People can view and comment on the proposals and a separate scheme for the replacement of the Destructor Bridge further along the Avon until March 24.
An application for listed building consent for the refurbishment proposals will be submitted by B&NES to itself before the summer.
It says work has started to find a suitably qualified contractor to undertake the refurbishment work, which will be complete next year.
The temporary route across the bridge will remain in use until the construction work begins.
The exhibition at the Julian Road museum shows rarely-seen old illustrations of the bridge, which the council says have helped to shape its thinking on the facelift.
Dredge patented the principle of using chains rather than cables in such bridges.
Council cabinet member for transport Councillor Roger Symonds (Lib Dem, Combe Down) said: “The engineering expertise of the past is shaping the future refurbishment of this important bridge. The council has delved into history to support our aims of making the city more appealing for people on foot and who use bicycles.
“Victoria Bridge is a vital connection between communities on either side of the River Avon. It supports sustainable travel to Bath Riverside that in the coming years will support thousands of new homes and jobs for local people.
“The structure has a high heritage value which played a significant part in the story of the city’s industrial development and advanced bridge engineering through the Victorian era. The exhibition is a unique opportunity for people to explore history and have their say on these multi-million pound projects.”
The exhibition, including the proposals for the replacement of the one-way Destructor Bridge with a two way traffic bridge with pedestrian and cycleways, is open Fridays to Sundays only, 10.30am – 5pm. Anyone who cannot attend the exhibition can view the plans online at www.bathnes.gov.uk/victoriabridge.
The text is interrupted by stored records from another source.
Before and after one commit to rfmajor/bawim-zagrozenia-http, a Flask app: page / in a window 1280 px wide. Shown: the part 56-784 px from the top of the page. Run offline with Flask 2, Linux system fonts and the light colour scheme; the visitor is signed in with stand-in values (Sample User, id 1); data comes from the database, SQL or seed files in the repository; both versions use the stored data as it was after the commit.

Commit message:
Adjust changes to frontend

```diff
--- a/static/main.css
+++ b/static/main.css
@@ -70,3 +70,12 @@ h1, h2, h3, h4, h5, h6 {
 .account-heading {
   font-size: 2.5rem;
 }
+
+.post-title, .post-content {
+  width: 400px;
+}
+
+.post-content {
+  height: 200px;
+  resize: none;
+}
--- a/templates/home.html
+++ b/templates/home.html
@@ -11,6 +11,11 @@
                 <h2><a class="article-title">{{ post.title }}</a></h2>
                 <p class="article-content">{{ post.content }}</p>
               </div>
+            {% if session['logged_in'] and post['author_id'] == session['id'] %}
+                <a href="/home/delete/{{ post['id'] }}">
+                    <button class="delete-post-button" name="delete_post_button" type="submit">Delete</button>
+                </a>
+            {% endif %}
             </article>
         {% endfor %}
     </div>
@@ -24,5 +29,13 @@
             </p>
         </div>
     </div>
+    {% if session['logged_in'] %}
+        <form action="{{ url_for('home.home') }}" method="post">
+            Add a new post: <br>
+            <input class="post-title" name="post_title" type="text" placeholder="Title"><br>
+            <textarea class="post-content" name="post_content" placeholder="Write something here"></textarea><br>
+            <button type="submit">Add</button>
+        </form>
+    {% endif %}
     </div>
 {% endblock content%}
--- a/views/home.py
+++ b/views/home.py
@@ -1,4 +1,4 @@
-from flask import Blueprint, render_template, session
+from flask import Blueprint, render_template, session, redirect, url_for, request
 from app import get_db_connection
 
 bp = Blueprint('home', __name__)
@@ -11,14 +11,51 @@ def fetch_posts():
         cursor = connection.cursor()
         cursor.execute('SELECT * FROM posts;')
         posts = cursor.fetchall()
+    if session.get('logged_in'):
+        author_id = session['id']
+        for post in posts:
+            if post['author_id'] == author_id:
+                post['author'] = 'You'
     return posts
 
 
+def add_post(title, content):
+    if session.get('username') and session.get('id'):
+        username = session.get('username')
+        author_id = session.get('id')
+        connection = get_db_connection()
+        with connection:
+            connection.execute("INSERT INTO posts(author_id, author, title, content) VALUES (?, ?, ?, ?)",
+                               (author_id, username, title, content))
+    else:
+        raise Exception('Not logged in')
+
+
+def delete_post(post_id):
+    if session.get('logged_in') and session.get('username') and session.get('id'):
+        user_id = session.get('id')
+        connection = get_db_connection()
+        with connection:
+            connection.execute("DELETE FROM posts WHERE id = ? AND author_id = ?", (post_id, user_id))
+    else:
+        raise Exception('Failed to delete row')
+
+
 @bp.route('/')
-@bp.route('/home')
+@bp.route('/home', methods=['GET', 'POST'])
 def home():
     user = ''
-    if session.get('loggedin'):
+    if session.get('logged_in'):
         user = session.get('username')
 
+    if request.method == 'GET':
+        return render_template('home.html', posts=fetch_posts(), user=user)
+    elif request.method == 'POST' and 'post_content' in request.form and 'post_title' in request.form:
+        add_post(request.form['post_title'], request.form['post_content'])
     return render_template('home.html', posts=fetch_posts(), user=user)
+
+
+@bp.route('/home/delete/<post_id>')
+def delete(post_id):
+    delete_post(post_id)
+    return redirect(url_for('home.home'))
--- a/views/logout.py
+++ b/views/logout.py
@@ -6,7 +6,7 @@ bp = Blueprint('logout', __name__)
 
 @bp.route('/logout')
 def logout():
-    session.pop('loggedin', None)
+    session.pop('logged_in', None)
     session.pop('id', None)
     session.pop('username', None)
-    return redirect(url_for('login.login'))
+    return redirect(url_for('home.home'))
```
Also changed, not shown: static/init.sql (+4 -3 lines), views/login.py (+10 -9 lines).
Although the opportunity to comment closes on March 24, the exhibition continues until May 23. More details are at www.bathatwork.org.uk.